In this operation, NICT attempts to hack into IoT devices owned by general public with weak passwords and request the owners to change to an appropriate one through providers. NICT says it will cut the connection once its access is authorized into IoT devices with weak passwords.
This operation run by the government is authorized under a law called “Act to Amend Parts of the Telecommunications Business Act and the Act on the National Research and Development Institute of Information and Communications Technology Agency” (in force from November 2018), otherwise the operation itself would definitely be an unauthorized access under the Act on Prohibition of Unauthorized Computer Access.
At least, the problems of this operation are that:
(i) they has begun this in a very short notice without widely disseminated;
(ii) it’s likely to have little effectiveness; and
(iii) there will be a number of fraud around this operation.
As for (ii), will the providers able to find out who the owners of the IoT devices are? The costs to do this is solely on the providers. Even if they can send an email to the owner, will the owners move to change their passwords? Do they know how to do it? On the other hand, even though approximately 200 million global IPv4 address are subject to this operation, is it enough to prevent cyberattacks that might disrupt the operation of the Olympic Games in 2020 when a lot of tourists arounds the world will bring IoT devices with them.
As for (iii), bad guys might send emails to people under the name of the government and try to collect their personal information. It would be better not to reply or answer such emails despite their authenticity.

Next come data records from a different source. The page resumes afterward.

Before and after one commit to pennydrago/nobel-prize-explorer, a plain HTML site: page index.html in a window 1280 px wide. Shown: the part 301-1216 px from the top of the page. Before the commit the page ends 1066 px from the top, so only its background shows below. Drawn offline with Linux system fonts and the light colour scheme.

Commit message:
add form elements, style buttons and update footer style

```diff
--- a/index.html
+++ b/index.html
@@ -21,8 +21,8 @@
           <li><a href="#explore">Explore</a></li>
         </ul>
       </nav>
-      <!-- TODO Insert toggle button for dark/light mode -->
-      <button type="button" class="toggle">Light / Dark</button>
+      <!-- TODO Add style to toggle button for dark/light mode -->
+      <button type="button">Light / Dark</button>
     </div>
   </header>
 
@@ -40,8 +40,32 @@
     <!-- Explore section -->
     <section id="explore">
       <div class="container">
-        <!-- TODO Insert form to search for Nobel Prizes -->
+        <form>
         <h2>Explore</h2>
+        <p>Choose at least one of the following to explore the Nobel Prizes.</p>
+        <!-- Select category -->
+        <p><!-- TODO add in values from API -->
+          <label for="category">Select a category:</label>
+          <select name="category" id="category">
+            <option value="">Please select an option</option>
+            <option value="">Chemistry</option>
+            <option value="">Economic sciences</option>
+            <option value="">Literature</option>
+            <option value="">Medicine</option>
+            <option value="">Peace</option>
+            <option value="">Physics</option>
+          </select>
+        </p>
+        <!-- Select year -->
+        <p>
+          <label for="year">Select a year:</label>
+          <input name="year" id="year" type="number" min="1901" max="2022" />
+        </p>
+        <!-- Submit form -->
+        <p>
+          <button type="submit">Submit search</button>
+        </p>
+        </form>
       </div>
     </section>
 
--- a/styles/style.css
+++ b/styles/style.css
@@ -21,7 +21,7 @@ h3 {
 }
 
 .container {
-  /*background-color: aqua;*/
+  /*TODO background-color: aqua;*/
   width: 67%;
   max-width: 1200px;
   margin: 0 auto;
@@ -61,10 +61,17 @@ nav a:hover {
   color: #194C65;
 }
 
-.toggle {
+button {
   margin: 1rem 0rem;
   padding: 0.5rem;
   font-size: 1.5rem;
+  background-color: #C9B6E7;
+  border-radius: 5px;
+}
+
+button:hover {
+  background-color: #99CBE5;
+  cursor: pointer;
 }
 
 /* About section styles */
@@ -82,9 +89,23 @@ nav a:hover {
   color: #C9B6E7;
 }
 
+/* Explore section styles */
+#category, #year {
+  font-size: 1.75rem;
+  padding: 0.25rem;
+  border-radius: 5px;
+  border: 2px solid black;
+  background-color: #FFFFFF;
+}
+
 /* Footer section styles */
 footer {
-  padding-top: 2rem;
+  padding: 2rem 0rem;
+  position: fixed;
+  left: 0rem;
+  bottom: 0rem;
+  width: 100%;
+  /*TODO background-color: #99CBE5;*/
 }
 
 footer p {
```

Hopefully, the MIC will conduct and disclose analysis of the effectiveness, if any, of this operation once it is over.